A reporter from RI Future had the chance to follow up with Raimondo to ask just how significant these kinds of expanding digital efforts are in attracting companies like PayPal to the state.
“Very important,” Raimondo said. “The primary reason to do it is because these kids deserve a chance to be successful, and a good education is what is necessary. But it’s very important. I have many conversations with companies looking at coming to Rhode Island, and they ask me, ‘What are you doing, Governor, to make sure that ten or 15 years from now, we have a skilled pipeline of people that have computer skills?’ They don’t want to just know about RIC, CCRI, URI, and today’s graduates, they want to know, if we come to Rhode Island, if we are going to be there for twenty years, are you building a pipeline.”
Richard Culatta was hired in the new role of Chief Innovation Officer in January, after working in the US Department of Education office of Educational Technology, and he has clearly hit the ground running on the issue of personalized learning, which he discussed in a rapid-fire talk.
“Nobody says we shouldn’t adapt learning to the students,” said Culatta. “But the challenge is, how do we do that? What tools are necessary? What do we need?”

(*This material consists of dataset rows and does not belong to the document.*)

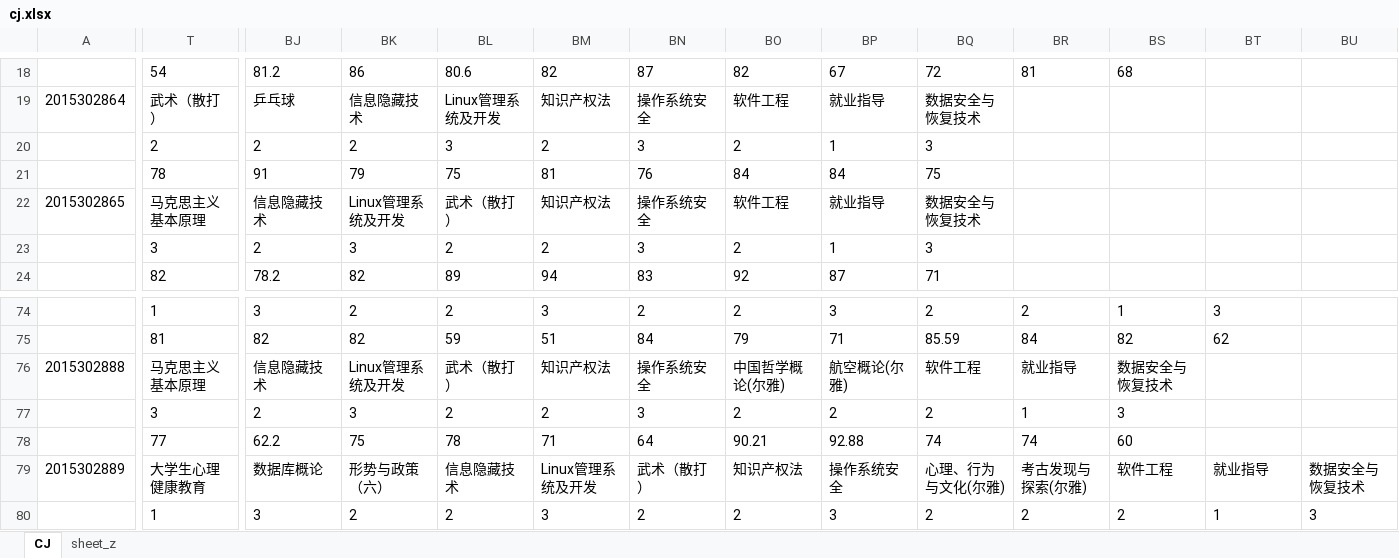
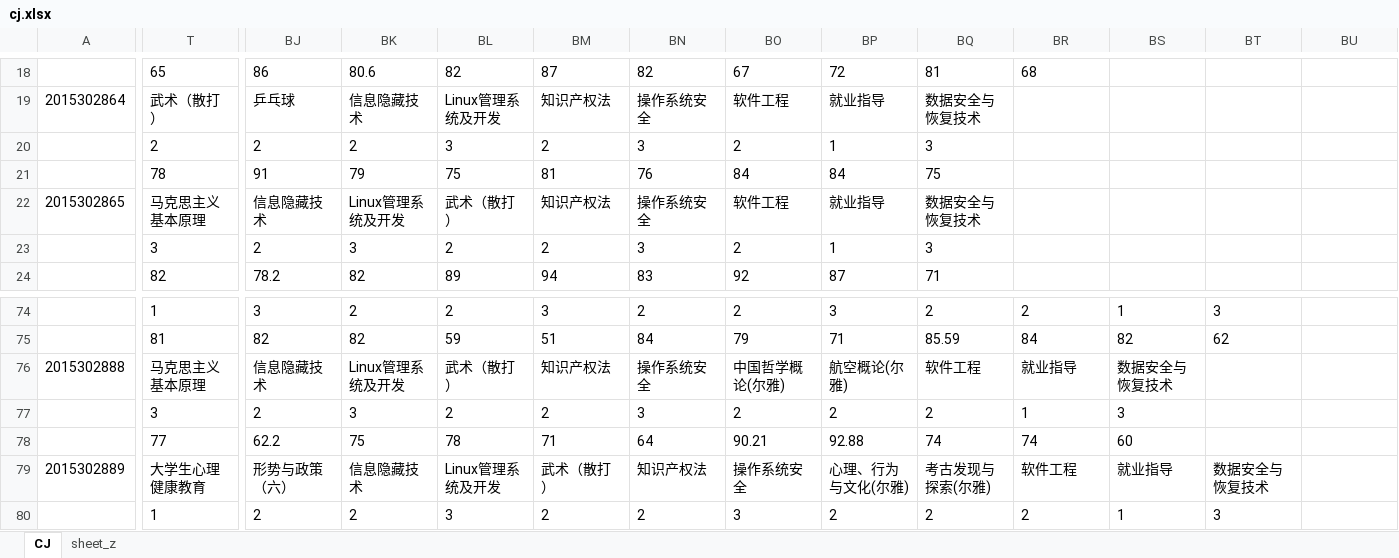
Before and after one commit to chroblert/Python, an Excel workbook: gradeSort/cj.xlsx, sheet CJ, drawn as a sheet; only a part is shown, gaps mark what is left out; values as stored, in another font and other column widths than the file's, no borders; the diff covers the shown part only; the diff names each change by its address in the sheet, - before the commit and + after, or states it on an @@ line.

```diff
--- a/gradeSort/cj.xlsx (sheet CJ)
+++ b/gradeSort/cj.xlsx (sheet CJ)
-T18: 54
+T18: 65
-BJ18: 81.2
+BJ18: 86
-BK18: 86
+BK18: 80.6
-BL18: 80.6
+BL18: 82
-BM18: 82
+BM18: 87
-BN18: 87
+BN18: 82
-BO18: 82
+BO18: 67
-BP18: 67
+BP18: 72
-BQ18: 72
+BQ18: 81
-BR18: 81
+BR18: 68
-BS18: 68
+BS18: (empty)
-BJ79: 数据库概论
+BJ79: 形势与政策（六）
-BK79: 形势与政策（六）
+BK79: 信息隐藏技术
-BL79: 信息隐藏技术
+BL79: Linux管理系统及开发
-BM79: Linux管理系统及开发
+BM79: 武术（散打）
-BN79: 武术（散打）
+BN79: 知识产权法
-BO79: 知识产权法
+BO79: 操作系统安全
-BP79: 操作系统安全
+BP79: 心理、行为与文化(尔雅)
-BQ79: 心理、行为与文化(尔雅)
+BQ79: 考古发现与探索(尔雅)
-BR79: 考古发现与探索(尔雅)
+BR79: 软件工程
-BS79: 软件工程
+BS79: 就业指导
-BT79: 就业指导
+BT79: 数据安全与恢复技术
-BU79: 数据安全与恢复技术
+BU79: (empty)
-BJ80: 3
+BJ80: 2
-BL80: 2
+BL80: 3
-BM80: 3
+BM80: 2
-BO80: 2
+BO80: 3
-BP80: 3
+BP80: 2
-BS80: 2
+BS80: 1
-BT80: 1
+BT80: 3
-BU80: 3
+BU80: (empty)
```
Also changed, not shown: 147 edited cells elsewhere in this sheet, sheet sheet_z, gradeSort/公共选修课学分.xlsx, 1 other file.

“As a teacher, I knew I was teaching to the middle and that the schedule was trumping my kids. Imagine for a second, if we said every student in our system, every student in Rhode Island, will have 100% mastery; what will be flexible is the time and the approach used to get there.”
“Do you need technology to personalize learning? No. Unless you want to do it at scale.”
“If you have a classroom with 3 or 4 or 5 students, well, at that point, you can do a heck of a lot of personalizing, tailor very much to their needs without any technology. But when you have a high school with 5 classes a day with 30 kids in each of the classes, the ability to tailor the learning would just be crushing. Imagine having 50 IEPs that you’re planning every day.”
“How can we get that granular level of tailoring for each student and not have it be too burdensome? What that looks like, we have to figure out. I don’t care if we’re delivering instruction on technology or not, that’s a separate conversation, but we need to figure out some tools that can help teachers manage personalized learning so that we can do this at scale.”
Culatta closed with a provocative thought about a new “digital divide” not about access, but about the difference between using digital tools in passive versus active modes.
“What I’d like us to all be thinking about is a new digital divide: a digital use divide. How can we be using technology not to digitize traditional practices, not to have a digital version of what used to be on the chalkboard. How do we use technology to engage and empower and connect, and allow our students to be designers and builders, and allow them to work on what they want, when they want — that’s relevant, and aligned to quality standards that are common and accepted across the board.”
“A rigorous curriculum that is still tailored to individual needs and not be soul-crushing for teachers to have to come up with 75 individual lesson plans every day. That’s what we’re trying to do. That’s pretty audacious. But I think Rhode Island is the place that can pull it off faster and better than anybody else, and if we do, it will transform not just Rhode Island, but the world.”